━━ PROVIDED DATA

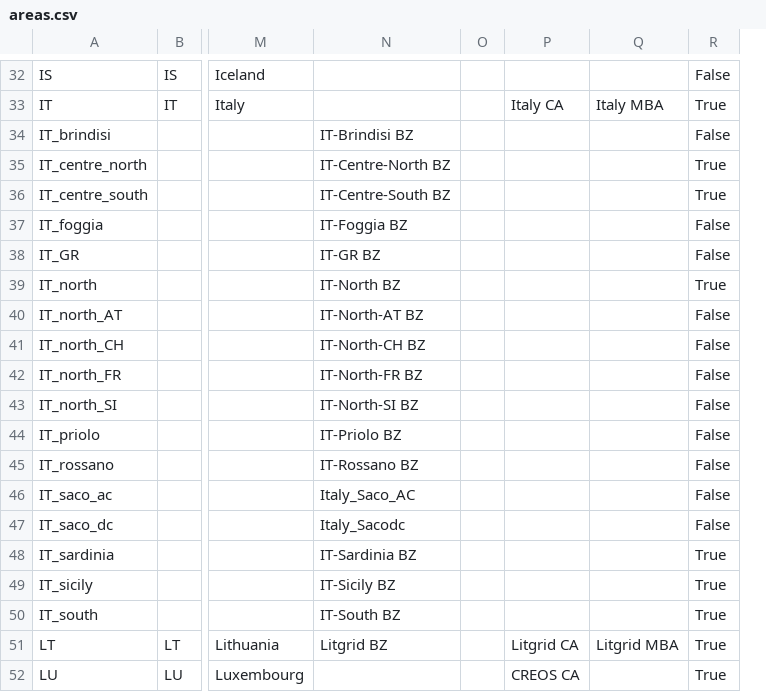
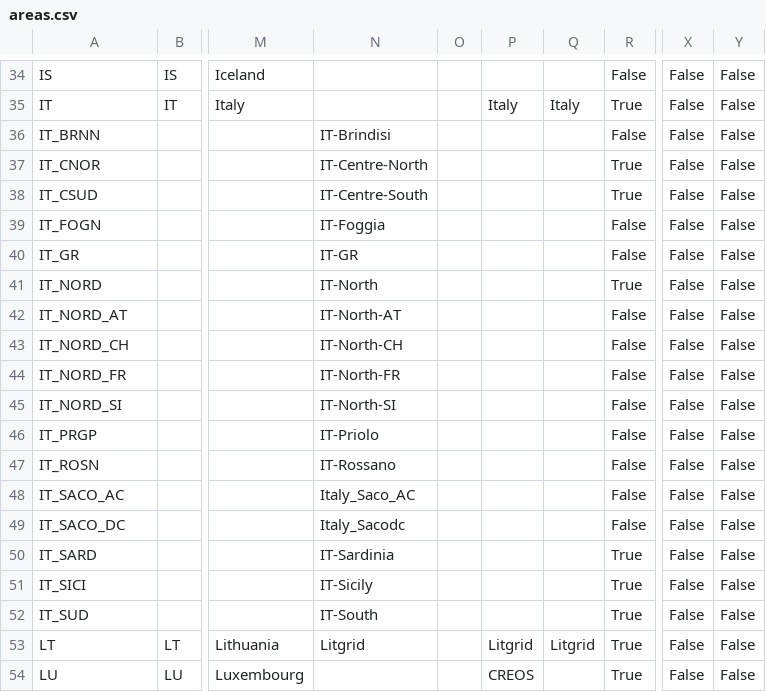
Before and after one commit to Open-Power-System-Data/time_series, a CSV file: input/areas.csv, drawn as a sheet; only a part is shown, gaps mark what is left out; removed rows and columns are numbered as before the commit, all else as after; the diff covers the shown part only; the diff names each change by its address in the sheet, - before the commit and + after, or states it on an @@ line.

```diff
--- a/input/areas.csv
+++ b/input/areas.csv
-column N, rows 34-51: IT-Brindisi BZ | IT-Centre-North BZ | IT-Centre-South BZ | IT-Foggia BZ | IT-GR BZ | IT-North BZ | IT-North-AT BZ | IT-North-CH BZ | IT-North-FR BZ | IT-North-SI BZ | IT-Priolo BZ | IT-Rossano BZ | Italy_Saco_AC | Italy_Sacodc | IT-Sardinia BZ | IT-Sicily BZ | IT-South BZ | Litgrid BZ
-column O, empty
-column P, rows 33-52: Italy CA |  |  |  |  |  |  |  |  |  |  |  |  |  |  |  |  |  | Litgrid CA | CREOS CA
-column Q, rows 33-51: Italy MBA |  |  |  |  |  |  |  |  |  |  |  |  |  |  |  |  |  | Litgrid MBA
+column N, rows 36-53: IT-Brindisi | IT-Centre-North | IT-Centre-South | IT-Foggia | IT-GR | IT-North | IT-North-AT | IT-North-CH | IT-North-FR | IT-North-SI | IT-Priolo | IT-Rossano | Italy_Saco_AC | Italy_Sacodc | IT-Sardinia | IT-Sicily | IT-South | Litgrid
+column O, empty
+column P, rows 35-54: Italy |  |  |  |  |  |  |  |  |  |  |  |  |  |  |  |  |  | Litgrid | CREOS
+column Q, rows 35-53: Italy |  |  |  |  |  |  |  |  |  |  |  |  |  |  |  |  |  | Litgrid
+column X, rows 34-54: all False
+column Y, rows 34-54: all False
-A36: IT_brindisi
+A36: IT_BRNN
-A37: IT_centre_north
+A37: IT_CNOR
-A38: IT_centre_south
+A38: IT_CSUD
-A39: IT_foggia
+A39: IT_FOGN
-A41: IT_north
+A41: IT_NORD
-A42: IT_north_AT
+A42: IT_NORD_AT
-A43: IT_north_CH
+A43: IT_NORD_CH
-A44: IT_north_FR
+A44: IT_NORD_FR
-A45: IT_north_SI
+A45: IT_NORD_SI
-A46: IT_priolo
+A46: IT_PRGP
-A47: IT_rossano
+A47: IT_ROSN
-A48: IT_saco_ac
+A48: IT_SACO_AC
-A49: IT_saco_dc
+A49: IT_SACO_DC
-A50: IT_sardinia
+A50: IT_SARD
-A51: IT_sicily
+A51: IT_SICI
-A52: IT_south
+A52: IT_SUD
```
Also changed, not shown: 2 added rows and 4 edited cells elsewhere in this file.
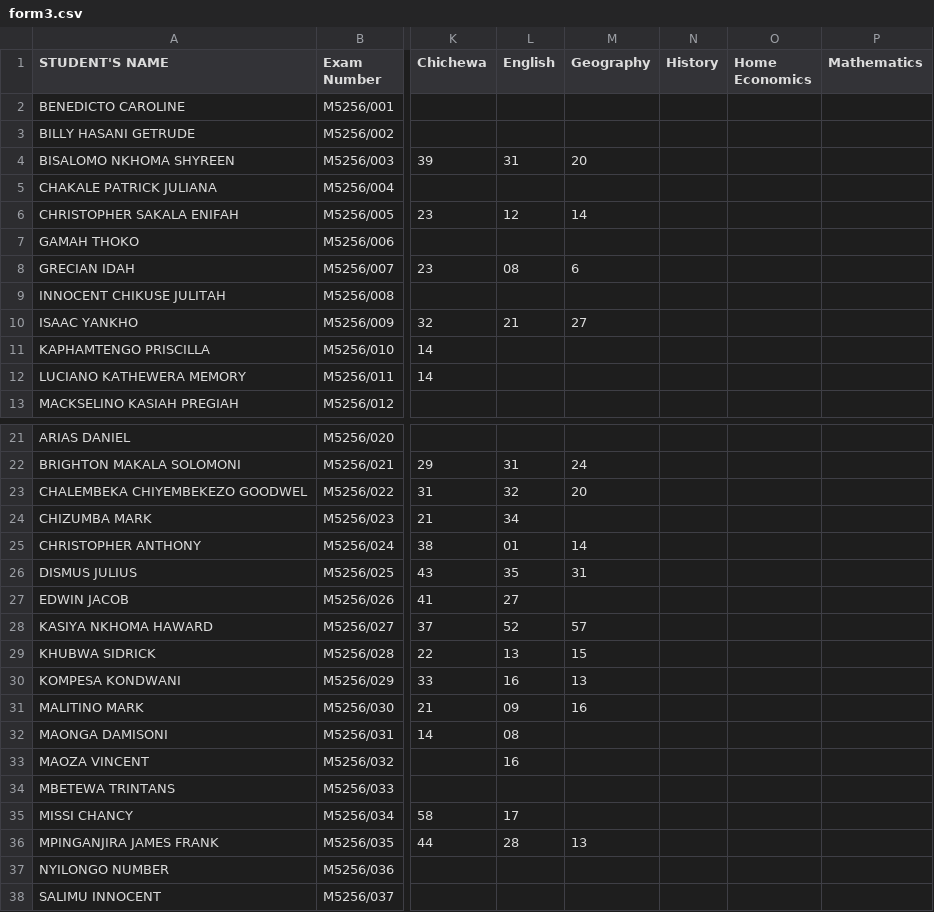
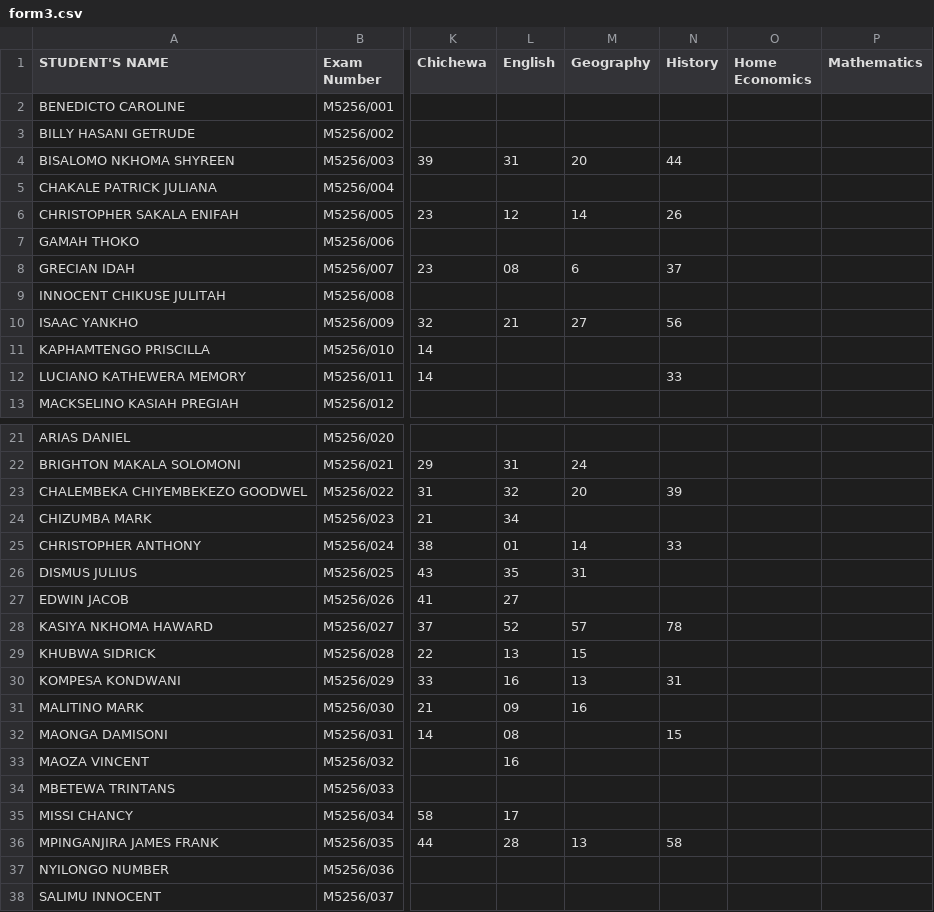
Before and after one commit to enitac/c1, a CSV file: form3.csv, drawn as a sheet; only a part is shown, gaps mark what is left out; the diff names each change by its address in the sheet, - before the commit and + after, or states it on an @@ line.

Commit message:
Update: form3 - History (5/8/2026, 1:06:37 AM)

```diff
--- a/form3.csv
+++ b/form3.csv
-N4 (History): (empty)
+N4 (History): 44
-N6 (History): (empty)
+N6 (History): 26
-N8 (History): (empty)
+N8 (History): 37
-N10 (History): (empty)
+N10 (History): 56
-N12 (History): (empty)
+N12 (History): 33
-N23 (History): (empty)
+N23 (History): 39
-N25 (History): (empty)
+N25 (History): 33
-N28 (History): (empty)
+N28 (History): 78
-N30 (History): (empty)
+N30 (History): 31
-N32 (History): (empty)
+N32 (History): 15
-N36 (History): (empty)
+N36 (History): 58
```
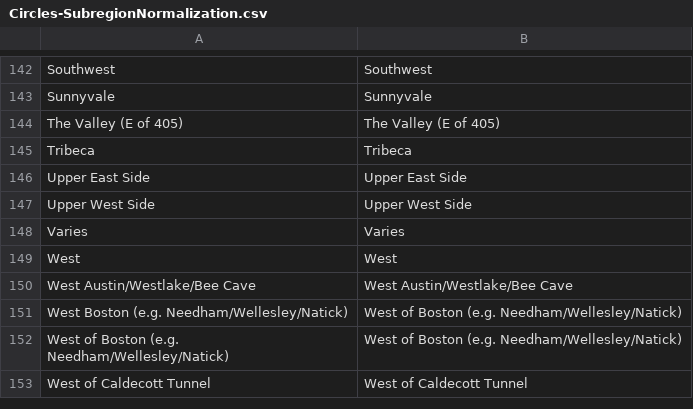
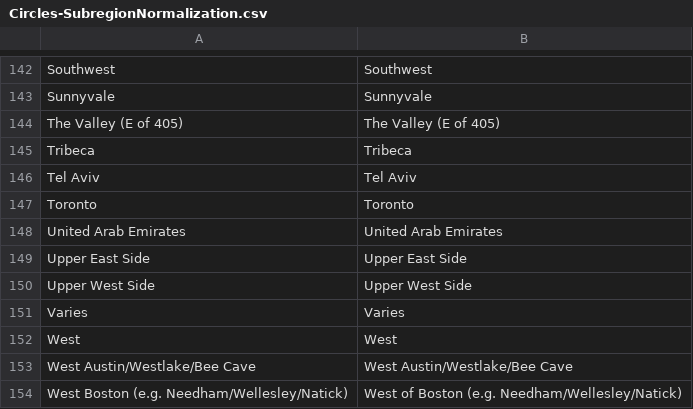
Before and after one commit to PBoth-FM/GSB-Circles-Matching-Tool, a CSV file: attached_assets/Circles-SubregionNormalization.csv, drawn as a sheet; only a part is shown, gaps mark what is left out; the shorter side is filled out with more unchanged rows.

```diff
--- a/attached_assets/Circles-SubregionNormalization.csv
+++ b/attached_assets/Circles-SubregionNormalization.csv
@@ -145,2 +145,5 @@ The Valley (E of 405),The Valley (E of 405)
 Tribeca,Tribeca
+Tel Aviv,Tel Aviv
+Toronto,Toronto
+United Arab Emirates,United Arab Emirates
 Upper East Side,Upper East Side
```
Also changed, not shown: attached_assets/Circles-RegionNormalization.csv, attached_assets/Circles-RegionSubregionCodeMapping.csv, 2 other files.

━━━━

### YOUR OBJECTIVE
What you output should match the records line for line, minus the pictures.

### ANSWER TO THIS PROBLEM
Before and after one commit to Open-Power-System-Data/time_series, a CSV file: input/areas.csv, drawn as a sheet; only a part is shown, gaps mark what is left out; removed rows and columns are numbered as before the commit, all else as after; the diff covers the shown part only; the diff names each change by its address in the sheet, - before the commit and + after, or states it on an @@ line.

```diff
--- a/input/areas.csv
+++ b/input/areas.csv
-column N, rows 34-51: IT-Brindisi BZ | IT-Centre-North BZ | IT-Centre-South BZ | IT-Foggia BZ | IT-GR BZ | IT-North BZ | IT-North-AT BZ | IT-North-CH BZ | IT-North-FR BZ | IT-North-SI BZ | IT-Priolo BZ | IT-Rossano BZ | Italy_Saco_AC | Italy_Sacodc | IT-Sardinia BZ | IT-Sicily BZ | IT-South BZ | Litgrid BZ
-column O, empty
-column P, rows 33-52: Italy CA |  |  |  |  |  |  |  |  |  |  |  |  |  |  |  |  |  | Litgrid CA | CREOS CA
-column Q, rows 33-51: Italy MBA |  |  |  |  |  |  |  |  |  |  |  |  |  |  |  |  |  | Litgrid MBA
+column N, rows 36-53: IT-Brindisi | IT-Centre-North | IT-Centre-South | IT-Foggia | IT-GR | IT-North | IT-North-AT | IT-North-CH | IT-North-FR | IT-North-SI | IT-Priolo | IT-Rossano | Italy_Saco_AC | Italy_Sacodc | IT-Sardinia | IT-Sicily | IT-South | Litgrid
+column O, empty
+column P, rows 35-54: Italy |  |  |  |  |  |  |  |  |  |  |  |  |  |  |  |  |  | Litgrid | CREOS
+column Q, rows 35-53: Italy |  |  |  |  |  |  |  |  |  |  |  |  |  |  |  |  |  | Litgrid
+column X, rows 34-54: all False
+column Y, rows 34-54: all False
-A36: IT_brindisi
+A36: IT_BRNN
-A37: IT_centre_north
+A37: IT_CNOR
-A38: IT_centre_south
+A38: IT_CSUD
-A39: IT_foggia
+A39: IT_FOGN
-A41: IT_north
+A41: IT_NORD
-A42: IT_north_AT
+A42: IT_NORD_AT
-A43: IT_north_CH
+A43: IT_NORD_CH
-A44: IT_north_FR
+A44: IT_NORD_FR
-A45: IT_north_SI
+A45: IT_NORD_SI
-A46: IT_priolo
+A46: IT_PRGP
-A47: IT_rossano
+A47: IT_ROSN
-A48: IT_saco_ac
+A48: IT_SACO_AC
-A49: IT_saco_dc
+A49: IT_SACO_DC
-A50: IT_sardinia
+A50: IT_SARD
-A51: IT_sicily
+A51: IT_SICI
-A52: IT_south
+A52: IT_SUD
```
Also changed, not shown: 2 added rows and 4 edited cells elsewhere in this file.
Before and after one commit to enitac/c1, a CSV file: form3.csv, drawn as a sheet; only a part is shown, gaps mark what is left out; the diff names each change by its address in the sheet, - before the commit and + after, or states it on an @@ line.

Commit message:
Update: form3 - History (5/8/2026, 1:06:37 AM)

```diff
--- a/form3.csv
+++ b/form3.csv
-N4 (History): (empty)
+N4 (History): 44
-N6 (History): (empty)
+N6 (History): 26
-N8 (History): (empty)
+N8 (History): 37
-N10 (History): (empty)
+N10 (History): 56
-N12 (History): (empty)
+N12 (History): 33
-N23 (History): (empty)
+N23 (History): 39
-N25 (History): (empty)
+N25 (History): 33
-N28 (History): (empty)
+N28 (History): 78
-N30 (History): (empty)
+N30 (History): 31
-N32 (History): (empty)
+N32 (History): 15
-N36 (History): (empty)
+N36 (History): 58
```
Before and after one commit to PBoth-FM/GSB-Circles-Matching-Tool, a CSV file: attached_assets/Circles-SubregionNormalization.csv, drawn as a sheet; only a part is shown, gaps mark what is left out; the shorter side is filled out with more unchanged rows.

```diff
--- a/attached_assets/Circles-SubregionNormalization.csv
+++ b/attached_assets/Circles-SubregionNormalization.csv
@@ -145,2 +145,5 @@ The Valley (E of 405),The Valley (E of 405)
 Tribeca,Tribeca
+Tel Aviv,Tel Aviv
+Toronto,Toronto
+United Arab Emirates,United Arab Emirates
 Upper East Side,Upper East Side
```
Also changed, not shown: attached_assets/Circles-RegionNormalization.csv, attached_assets/Circles-RegionSubregionCodeMapping.csv, 2 other files.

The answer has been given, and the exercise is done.